## [Task]
Where the word "código" shows up in the entries below, please copy the whole line.
************
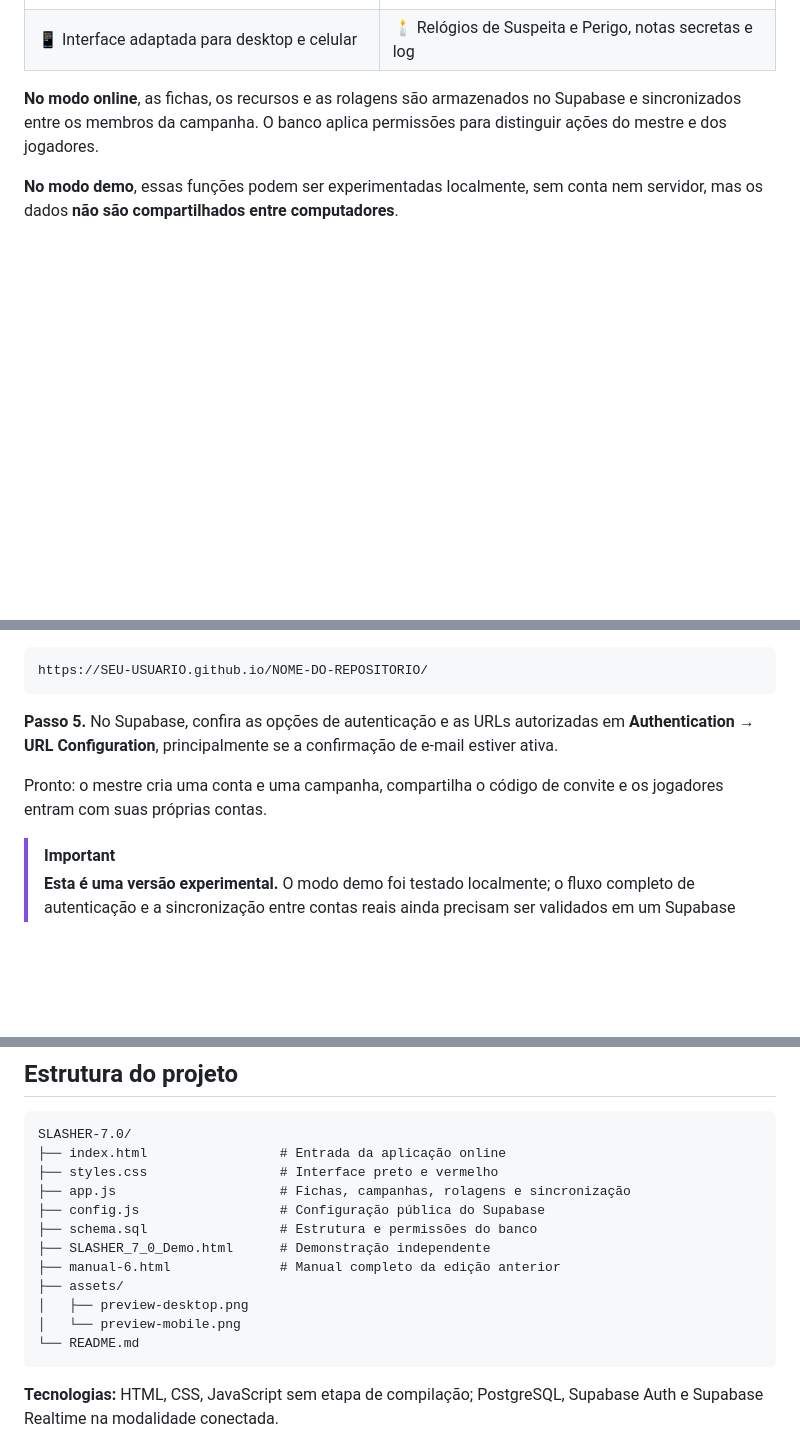
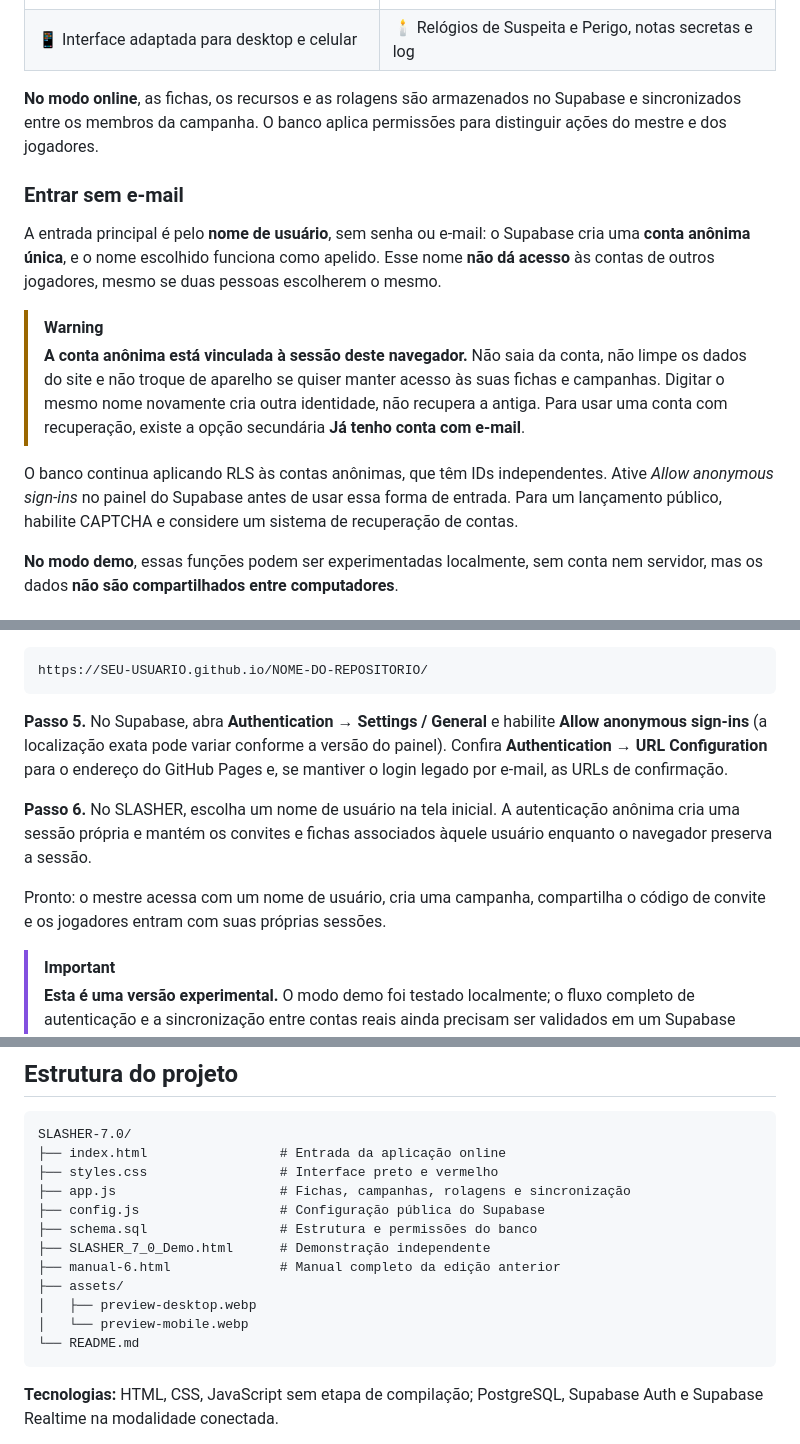
Before and after one commit to ssunkem/slasher, a Markdown page: README.md, 3 parts joined by grey strips. GitHub-like rendering; blank space fills up the shorter version.

Commit message:
docs: login por username sem e-mail e ativação de Auth anônimo

````diff
--- a/README.md
+++ b/README.md
@@ -58,6 +58,15 @@ A proposta é simples: **facilitar a vida de quem narra sem tirar dos jogadores
 
 **No modo online**, as fichas, os recursos e as rolagens são armazenados no Supabase e sincronizados entre os membros da campanha. O banco aplica permissões para distinguir ações do mestre e dos jogadores.
 
+### Entrar sem e-mail
+
+A entrada principal é pelo **nome de usuário**, sem senha ou e-mail: o Supabase cria uma **conta anônima única**, e o nome escolhido funciona como apelido. Esse nome **não dá acesso** às contas de outros jogadores, mesmo se duas pessoas escolherem o mesmo.
+
+> [!WARNING]
+> **A conta anônima está vinculada à sessão deste navegador.** Não saia da conta, não limpe os dados do site e não troque de aparelho se quiser manter acesso às suas fichas e campanhas. Digitar o mesmo nome novamente cria outra identidade, não recupera a antiga. Para usar uma conta com recuperação, existe a opção secundária **Já tenho conta com e-mail**.
+
+O banco continua aplicando RLS às contas anônimas, que têm IDs independentes. Ative *Allow anonymous sign-ins* no painel do Supabase antes de usar essa forma de entrada. Para um lançamento público, habilite CAPTCHA e considere um sistema de recuperação de contas.
+
 **No modo demo**, essas funções podem ser experimentadas localmente, sem conta nem servidor, mas os dados **não são compartilhados entre computadores**.
 
 ### Sobre o combate
@@ -110,9 +119,11 @@ Para usar **GitHub Pages**, abra o repositório e vá em **Settings → Pages
 https://SEU-USUARIO.github.io/NOME-DO-REPOSITORIO/
 ```
 
-**Passo 5.** No Supabase, confira as opções de autenticação e as URLs autorizadas em **Authentication → URL Configuration**, principalmente se a confirmação de e-mail estiver ativa.
+**Passo 5.** No Supabase, abra **Authentication → Settings / General** e habilite **Allow anonymous sign-ins** (a localização exata pode variar conforme a versão do painel). Confira **Authentication → URL Configuration** para o endereço do GitHub Pages e, se mantiver o login legado por e-mail, as URLs de confirmação.
 
-Pronto: o mestre cria uma conta e uma campanha, compartilha o código de convite e os jogadores entram com suas próprias contas.
+**Passo 6.** No SLASHER, escolha um nome de usuário na tela inicial. A autenticação anônima cria uma sessão própria e mantém os convites e fichas associados àquele usuário enquanto o navegador preserva a sessão.
+
+Pronto: o mestre acessa com um nome de usuário, cria uma campanha, compartilha o código de convite e os jogadores entram com suas próprias sessões.
 
 > [!IMPORTANT]
 > **Esta é uma versão experimental.** O modo demo foi testado localmente; o fluxo completo de autenticação e a sincronização entre contas reais ainda precisam ser validados em um Supabase configurado. Não interprete a presença do código multiplayer como garantia de produção.
@@ -129,8 +140,8 @@ SLASHER-7.0/
 ├── SLASHER_7_0_Demo.html      # Demonstração independente
 ├── manual-6.html              # Manual completo da edição anterior
 ├── assets/
-│   ├── preview-desktop.png
-│   └── preview-mobile.png
+│   ├── preview-desktop.webp
+│   └── preview-mobile.webp
 └── README.md
 ```
 
````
************
## [Response to the exercise]
-Pronto: o mestre cria uma conta e uma campanha, compartilha o código de convite e os jogadores entram com suas próprias contas.
+Pronto: o mestre acessa com um nome de usuário, cria uma campanha, compartilha o código de convite e os jogadores entram com suas próprias sessões.
 > **Esta é uma versão experimental.** O modo demo foi testado localmente; o fluxo completo de autenticação e a sincronização entre contas reais ainda precisam ser validados em um Supabase configurado. Não interprete a presença do código multiplayer como garantia de produção.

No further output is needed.